We had great intentions, but after an all-nighter, half a bottle of whisky between us — I can't believe it either, but it's true — and a very filling Traditional Scottish Breakfast, none of us could stay awake very long. I fell asleep first and woke up first, so I got to make plans to visit with Stephen.

Near Chris' place there are perhaps too many good Indian places, and we found another with Stephen's assistance. Very yummy, very filling, very Edinburgh. Stephen had the wonderful idea to visit the Scotch Malt Whisky Society's tasting room, but it wasn't open when we got there — the automated phone message indicated that it would be open until 11pm, but 2 January is apparently some inviolate holiday in Scotland, so we were out of that particular brand of luck. Instead, we substituted a vastly superior brand of luck, and were invited back to Stephen's to sample his impressive personal collection, talk about topics ranging from the inner workings of Linux filesystems to the devolution of powers in American states and EU countries, and look at pictures of his adorable daughter Heather. Fiona was busy working on a quilt for a gift, but she offered to drive us back to Chris', so we got to chat a bit then. A fantastic evening; I need more of the Tweedies in my life, clearly.

Over the course of the day, Phil and I had toyed with changing our tickets to stay a few extra days and actually visit with Chris, but our airline friends wanted an outrageous amount of money in change fees. I'm still waiting for a wire to show up, so that wasn't in the cards for me. Chris has been a saint, more patient than we deserved with our working and sleeping, and we'll have to come back in a little bit and show him a good time.

I was thinking about sleeping a little bit before we took off to the airport, but Chris just pointed out that that's in something like an hour. He and Phil were smart and slept. I was not, and didn't. Story of my frigging life.

(Yes, this entry did say "2 January 2002" for most of the day. That's going to happen a lot, I predict.)

Posted by shaver at 01:00 AM | Comments (0)
1 January 2003
mmiii
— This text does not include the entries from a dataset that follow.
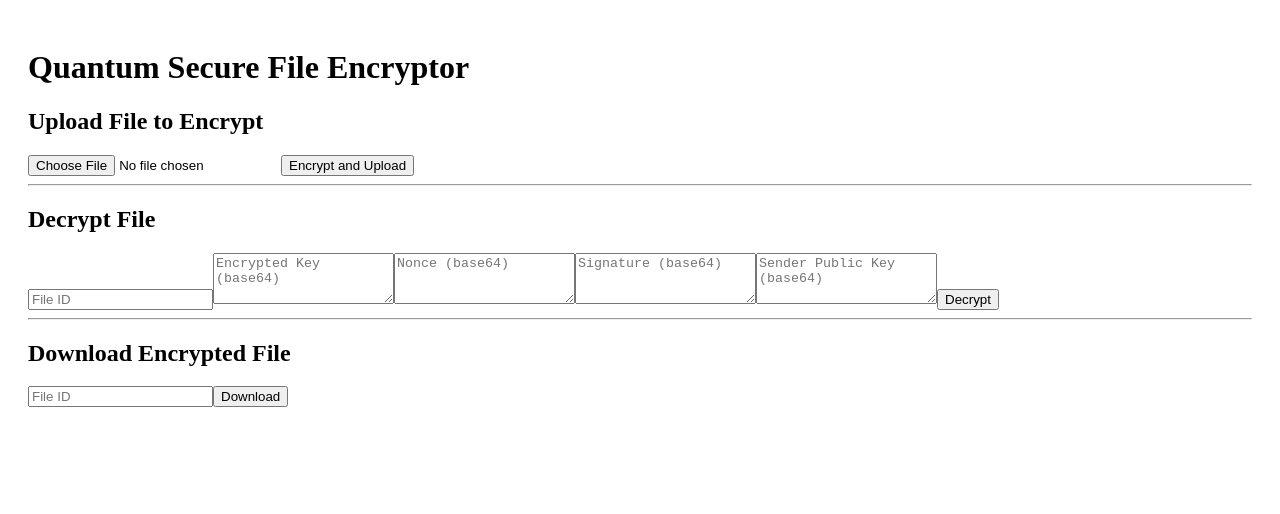
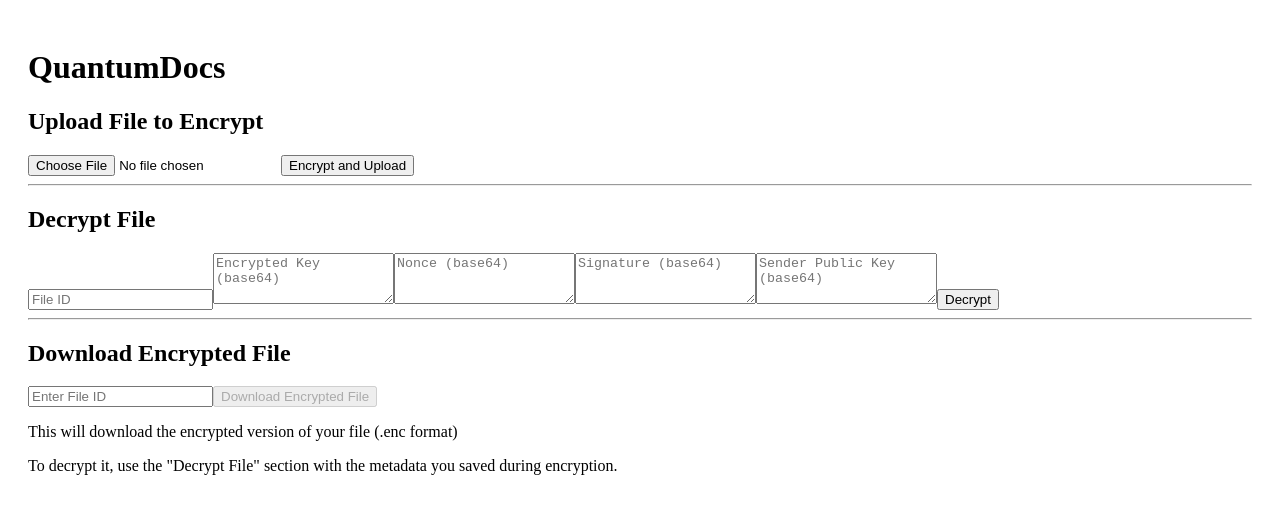
Before and after one commit to LucasHJin/QuantumShield, a Next.js app in the folder frontend/: page / in a window 1280 px wide. Shown: the top 514 px of the page. Built offline with nearby package versions, Linux system fonts and the light colour scheme.

Commit message:
Save encrypted file

```diff
--- a/frontend/src/app/downloadEncryptedFile.js
+++ b/frontend/src/app/downloadEncryptedFile.js
@@ -3,12 +3,50 @@ import React, { useState } from "react";
 
 export default function DownloadEncryptedFile() {
   const [fileId, setFileId] = useState("");
-  const [downloadUrl, setDownloadUrl] = useState(null);
+  const [downloading, setDownloading] = useState(false);
+  const [error, setError] = useState(null);
 
-  function handleDownload() {
-    if (!fileId) return alert("Enter a file ID");
+  async function handleDownload() {
+    if (!fileId.trim()) {
+      alert("Please enter a file ID");
+      return;
+    }
 
-    setDownloadUrl(`/api/download/${fileId}`);
+    setDownloading(true);
+    setError(null);
+
+    try {
+      // Use the full backend URL
+      const response = await fetch(`http://localhost:8000/api/download/${fileId}`);
+
+      if (!response.ok) {
+        const errorText = await response.text();
+        throw new Error(`Download failed: ${response.status} - ${errorText}`);
+      }
+
+      // Create blob from response
+      const blob = await response.blob();
+
+      // Create download URL
+      const url = window.URL.createObjectURL(blob);
+
+      // Create temporary link element and trigger download
+      const link = document.createElement('a');
+      link.href = url;
+      link.download = `${fileId}.enc`;
+      document.body.appendChild(link);
+      link.click();
+
+      // Clean up
+      document.body.removeChild(link);
+      window.URL.revokeObjectURL(url);
+
+    } catch (err) {
+      setError(err.message);
+      console.error("Download error:", err);
+    } finally {
+      setDownloading(false);
+    }
   }
 
   return (
@@ -16,16 +54,27 @@ export default function DownloadEncryptedFile() {
       <h2>Download Encrypted File</h2>
       <input
         type="text"
-        placeholder="File ID"
+        placeholder="Enter File ID"
         value={fileId}
         onChange={(e) => setFileId(e.target.value)}
       />
-      <button onClick={handleDownload}>Download</button>
-      {downloadUrl && (
-        <a href={downloadUrl} download={`${fileId}.enc`}>
-          Click here to download
-        </a>
+      <button
+        onClick={handleDownload}
+        disabled={downloading || !fileId.trim()}
+      >
+        {downloading ? "Downloading..." : "Download Encrypted File"}
+      </button>
+
+      {error && (
+        <div>
+          <strong>Error:</strong> {error}
+        </div>
       )}
+
+      <div>
+        <p>This will download the encrypted version of your file (.enc format)</p>
+        <p>To decrypt it, use the &quot;Decrypt File&quot; section with the metadata you saved during encryption.</p>
+      </div>
     </div>
   );
 }
--- a/frontend/src/app/page.js
+++ b/frontend/src/app/page.js
@@ -1,12 +1,12 @@
 import React from "react";
-import UploadFile from "./UploadFile";
+import UploadFile from "./uploadFile";
 import DecryptFile from "./decryptFile";
 import DownloadEncryptedFile from "./downloadEncryptedFile";
 
 export default function Home() {
   return (
     <div style={{ padding: 20 }}>
-      <h1>Quantum Secure File Encryptor</h1>
+      <h1>QuantumDocs</h1>
       <UploadFile />
       <hr />
       <DecryptFile />
```
Also changed, not shown: 3 other files (tests, documents, lock files or other folders).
We weren't hung over this morning, but we could easily have been, so we slept in just the same. A long search for appropriate dinner — technically a breakfast, but at 7pm that becomes an awkward term — led us to a lovely Arabian/Spanish place. We ordered the "Arabian Feast" for three, and got enough food for five. Mmm. Sweet gluttony.

We just made it to a showing of Die Another Day, which is certainly a fine Bond movie. It didn't feel over-long, even, and I hope we get to see more — cough, cough — of Rosamund Pike in the future.

Phil and I are so close to the fix for our last test that the strong force is involved. Now that we've mostly frittered away our vacation, it's not putting up as much of a fight.

Because this is our "boys' week out", we've managed to run out of food in the house, and outlasted pretty much everywhere in Edinburgh that might provide us with nourishment. It's just like when I was single, except I have better clothes now. Maybe Chris can make some oatmeal.

I was expecting her to be a little off-kilter on New Year's morning, but apparently Tyla started drinking early: there wasn't any Monday, December 31st in 2002, to my knowledge. Everyone point and laugh at Tyla!

No Scottish girls kissed today; this morning might have been an anomaly.

Made some New Year's resolutions today, while pondering in the shower, and I might talk more about them later, unless I flub them really embarrassingly.

Posted by shaver at 01:00 AM | Comments (0)